One thing leads to another.
Hey, come | on.
We've all seen Cicely's picture.
Sure, she's a little heavy-set, | on the jowly side but very attractive in | a Margaret Thatcher kind of way.
It's not an angle, Maurice.
Cicely and Roslyn | loved each other deeply.
That's why they came to Alaska | in the first place.
They couldn't find acceptance | in polite Billings society.
Well, why in the hell | did they have to find it here? I've got nothing against | Sapphic love.
I've been to some erotic movies myself.
But why hold up Hecate | and Persephone and whoever to the rest | of the world and say "Hey, look, folks.

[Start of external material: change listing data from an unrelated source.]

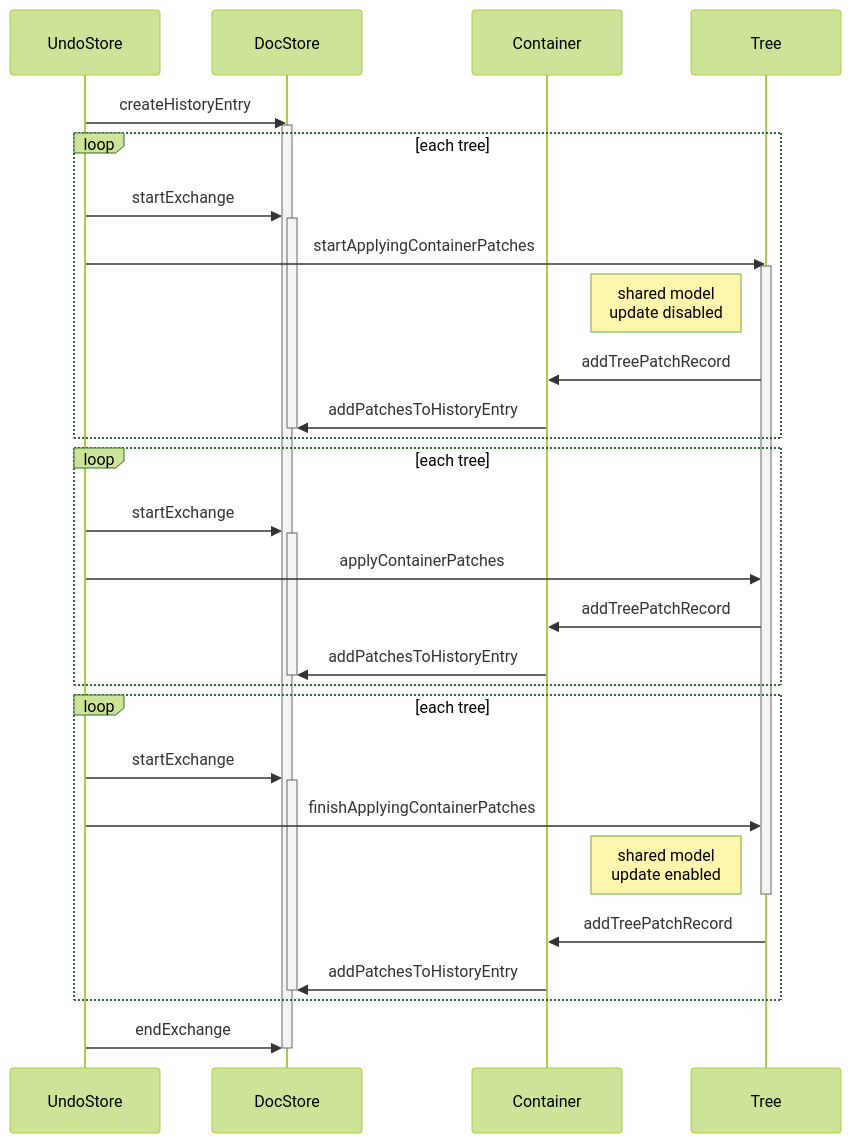
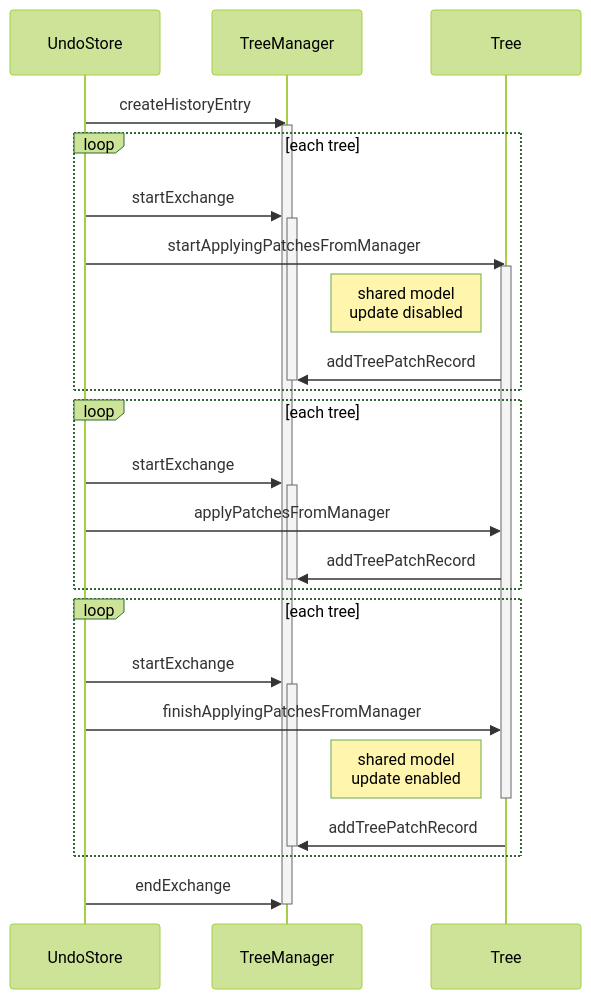
The fourth of 6 diagrams in docs/history-framework.md (concord-consortium/collaborative-learning), drawn with Mermaid (forest theme) before and after one commit. The commit also changed other lines of this file and 8 other files, not shown here.

Commit message:
rename container to tree manager

````diff
--- a/docs/history-framework.md
+++ b/docs/history-framework.md
@@ -119,39 +116,35 @@
 ```mermaid
 sequenceDiagram
   participant UndoStore
-  participant DocStore
-  participant Container
+  participant TreeManager
   participant Tree
-  UndoStore->> DocStore: createHistoryEntry
-  activate DocStore
+  UndoStore->> TreeManager: createHistoryEntry
+  activate TreeManager
   loop each tree
-    UndoStore->>DocStore: startExchange
-    activate DocStore
-    UndoStore->>Tree: startApplyingContainerPatches
+    UndoStore->>TreeManager: startExchange
+    activate TreeManager
+    UndoStore->>Tree: startApplyingPatchesFromManager
     activate Tree
     Note left of Tree: shared model<br/>update disabled 
-    Tree->>Container: addTreePatchRecord
-    Container->>DocStore: addPatchesToHistoryEntry
-    deactivate DocStore
+    Tree->>TreeManager: addTreePatchRecord
+    deactivate TreeManager
   end
   loop each tree
-    UndoStore->>DocStore: startExchange
-    activate DocStore
-    UndoStore->>Tree: applyContainerPatches
-    Tree->>Container: addTreePatchRecord
-    Container->>DocStore: addPatchesToHistoryEntry
-    deactivate DocStore
+    UndoStore->>TreeManager: startExchange
+    activate TreeManager
+    UndoStore->>Tree: applyPatchesFromManager
+    Tree->>TreeManager: addTreePatchRecord
+    deactivate TreeManager
   end
   loop each tree
-    UndoStore->>DocStore: startExchange
-    activate DocStore
-    UndoStore->>Tree: finishApplyingContainerPatches
+    UndoStore->>TreeManager: startExchange
+    activate TreeManager
+    UndoStore->>Tree: finishApplyingPatchesFromManager
     Note left of Tree: shared model<br/>update enabled 
     deactivate Tree
-    Tree->>Container: addTreePatchRecord
-    Container->>DocStore: addPatchesToHistoryEntry
-    deactivate DocStore
+    Tree->>TreeManager: addTreePatchRecord
+    deactivate TreeManager
   end
-  UndoStore->> DocStore: endExchange
-  deactivate DocStore
+  UndoStore->> TreeManager: endExchange
+  deactivate TreeManager
 ```
````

| This is what we're all about"? You get into areas of | attraction, and we're talkin' serious mystery | here.
Shh! This is it.
And while we are talking mystery the Video Society continues | Death and Devastation Month this Wednesday | at Ruth-Anne's library.
Tonight's selection, | Pile-Up On Highway 10 is on loan from | the private collection of Ed.
Well, guess that was my 15 minutes.
! | Is it April already? Time does fly.
| Seems like I just left, doesn't it? Yeah.
| Hi, Ed.
I heard your name on the | radio just now.
Oh, thanks! - You're looking well, Ingrid.
- Well, you're looking | good yourself, Maurice.
Your squeeze off on the ice again? Yeah.
The snowshoe | hare population's up eight percent.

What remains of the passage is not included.